(Records from a data collection)

==================================================

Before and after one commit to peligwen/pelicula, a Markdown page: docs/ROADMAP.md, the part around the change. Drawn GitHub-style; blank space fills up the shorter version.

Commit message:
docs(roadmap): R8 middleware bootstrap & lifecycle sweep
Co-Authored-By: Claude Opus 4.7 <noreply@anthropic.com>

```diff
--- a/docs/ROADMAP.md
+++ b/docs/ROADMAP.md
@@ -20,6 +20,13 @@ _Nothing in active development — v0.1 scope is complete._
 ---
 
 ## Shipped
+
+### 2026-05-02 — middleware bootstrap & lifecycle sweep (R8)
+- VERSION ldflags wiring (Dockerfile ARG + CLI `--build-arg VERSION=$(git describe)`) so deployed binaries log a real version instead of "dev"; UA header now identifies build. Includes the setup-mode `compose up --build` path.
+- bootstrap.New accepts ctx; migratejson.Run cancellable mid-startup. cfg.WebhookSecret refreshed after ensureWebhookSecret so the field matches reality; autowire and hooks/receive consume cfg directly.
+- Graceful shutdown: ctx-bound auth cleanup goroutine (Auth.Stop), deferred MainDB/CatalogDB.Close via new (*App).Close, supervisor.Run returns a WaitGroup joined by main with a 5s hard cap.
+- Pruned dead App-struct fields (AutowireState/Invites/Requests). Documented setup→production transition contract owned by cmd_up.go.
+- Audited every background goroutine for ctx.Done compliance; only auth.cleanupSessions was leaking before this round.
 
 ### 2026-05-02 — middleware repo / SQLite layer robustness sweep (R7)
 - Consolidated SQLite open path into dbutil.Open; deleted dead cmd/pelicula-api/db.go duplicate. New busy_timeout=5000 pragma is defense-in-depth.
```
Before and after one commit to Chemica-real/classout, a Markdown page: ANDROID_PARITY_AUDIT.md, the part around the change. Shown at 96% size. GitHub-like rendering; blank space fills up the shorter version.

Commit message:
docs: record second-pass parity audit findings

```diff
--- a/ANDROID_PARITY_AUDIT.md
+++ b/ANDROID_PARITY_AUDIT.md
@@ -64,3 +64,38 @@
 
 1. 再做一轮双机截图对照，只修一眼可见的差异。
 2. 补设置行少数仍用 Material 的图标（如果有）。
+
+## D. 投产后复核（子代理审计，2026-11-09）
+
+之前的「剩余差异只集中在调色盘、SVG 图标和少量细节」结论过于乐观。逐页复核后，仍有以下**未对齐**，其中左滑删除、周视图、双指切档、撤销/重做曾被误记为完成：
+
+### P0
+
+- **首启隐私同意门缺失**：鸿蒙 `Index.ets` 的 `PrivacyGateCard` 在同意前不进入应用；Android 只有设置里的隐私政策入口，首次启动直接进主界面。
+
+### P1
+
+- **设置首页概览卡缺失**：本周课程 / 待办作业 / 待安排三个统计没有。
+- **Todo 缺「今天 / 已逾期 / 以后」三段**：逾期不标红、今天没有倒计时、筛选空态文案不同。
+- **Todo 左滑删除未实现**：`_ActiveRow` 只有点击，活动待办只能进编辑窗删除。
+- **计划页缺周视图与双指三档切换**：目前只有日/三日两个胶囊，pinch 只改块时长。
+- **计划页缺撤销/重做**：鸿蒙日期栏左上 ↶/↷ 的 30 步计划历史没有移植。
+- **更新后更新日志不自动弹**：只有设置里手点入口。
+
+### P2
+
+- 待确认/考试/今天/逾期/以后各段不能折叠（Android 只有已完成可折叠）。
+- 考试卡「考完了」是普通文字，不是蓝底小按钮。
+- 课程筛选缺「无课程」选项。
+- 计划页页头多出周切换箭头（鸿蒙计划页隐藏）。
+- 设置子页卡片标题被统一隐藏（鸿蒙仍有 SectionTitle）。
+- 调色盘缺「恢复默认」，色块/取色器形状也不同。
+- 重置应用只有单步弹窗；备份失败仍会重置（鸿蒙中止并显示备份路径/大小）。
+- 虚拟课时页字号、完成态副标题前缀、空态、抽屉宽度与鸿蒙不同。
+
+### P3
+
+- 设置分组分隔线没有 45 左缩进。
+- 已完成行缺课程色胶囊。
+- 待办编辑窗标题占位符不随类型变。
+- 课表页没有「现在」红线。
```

==================================================

Each line of the records that contains the string "shorter" must be copied.

TASK RESPONSE:
Before and after one commit to peligwen/pelicula, a Markdown page: docs/ROADMAP.md, the part around the change. Drawn GitHub-style; blank space fills up the shorter version.
Before and after one commit to Chemica-real/classout, a Markdown page: ANDROID_PARITY_AUDIT.md, the part around the change. Shown at 96% size. GitHub-like rendering; blank space fills up the shorter version.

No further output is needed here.